> **Your objective**
Go through the records and filter out every line lacking the word "https"; copy the lines that remain.

> **Data supplied**

*-*-*

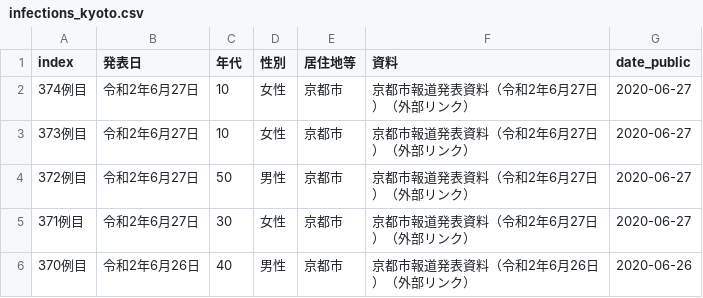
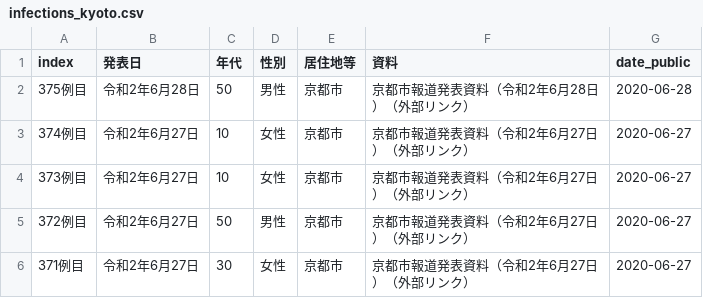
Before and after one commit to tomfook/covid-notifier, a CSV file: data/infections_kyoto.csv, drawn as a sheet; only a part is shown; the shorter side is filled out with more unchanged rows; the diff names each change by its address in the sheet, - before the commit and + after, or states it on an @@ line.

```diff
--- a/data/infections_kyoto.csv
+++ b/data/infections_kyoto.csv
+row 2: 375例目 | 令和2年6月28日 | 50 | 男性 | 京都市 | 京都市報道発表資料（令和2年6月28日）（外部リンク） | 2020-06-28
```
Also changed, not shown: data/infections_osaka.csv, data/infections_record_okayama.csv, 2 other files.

*-*-*

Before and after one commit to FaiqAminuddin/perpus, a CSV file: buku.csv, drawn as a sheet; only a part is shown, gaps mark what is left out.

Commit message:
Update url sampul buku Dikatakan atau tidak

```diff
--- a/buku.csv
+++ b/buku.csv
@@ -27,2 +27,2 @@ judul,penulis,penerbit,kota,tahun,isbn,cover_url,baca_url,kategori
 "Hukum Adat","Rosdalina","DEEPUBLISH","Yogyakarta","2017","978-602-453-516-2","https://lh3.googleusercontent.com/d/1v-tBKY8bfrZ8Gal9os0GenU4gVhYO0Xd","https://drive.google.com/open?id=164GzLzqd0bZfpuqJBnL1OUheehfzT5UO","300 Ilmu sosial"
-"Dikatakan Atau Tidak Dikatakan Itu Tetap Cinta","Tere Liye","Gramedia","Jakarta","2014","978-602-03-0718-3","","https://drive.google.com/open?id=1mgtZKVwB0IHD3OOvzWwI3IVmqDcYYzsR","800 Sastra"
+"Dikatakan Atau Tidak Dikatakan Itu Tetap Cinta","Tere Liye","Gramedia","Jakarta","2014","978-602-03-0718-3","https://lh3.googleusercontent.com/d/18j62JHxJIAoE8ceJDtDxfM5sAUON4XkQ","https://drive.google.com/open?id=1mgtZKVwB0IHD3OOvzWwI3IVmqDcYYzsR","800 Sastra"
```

*-*-*

> **The completed task**
 "Hukum Adat","Rosdalina","DEEPUBLISH","Yogyakarta","2017","978-602-453-516-2","https://lh3.googleusercontent.com/d/1v-tBKY8bfrZ8Gal9os0GenU4gVhYO0Xd","https://drive.google.com/open?id=164GzLzqd0bZfpuqJBnL1OUheehfzT5UO","300 Ilmu sosial"
-"Dikatakan Atau Tidak Dikatakan Itu Tetap Cinta","Tere Liye","Gramedia","Jakarta","2014","978-602-03-0718-3","","https://drive.google.com/open?id=1mgtZKVwB0IHD3OOvzWwI3IVmqDcYYzsR","800 Sastra"
+"Dikatakan Atau Tidak Dikatakan Itu Tetap Cinta","Tere Liye","Gramedia","Jakarta","2014","978-602-03-0718-3","https://lh3.googleusercontent.com/d/18j62JHxJIAoE8ceJDtDxfM5sAUON4XkQ","https://drive.google.com/open?id=1mgtZKVwB0IHD3OOvzWwI3IVmqDcYYzsR","800 Sastra"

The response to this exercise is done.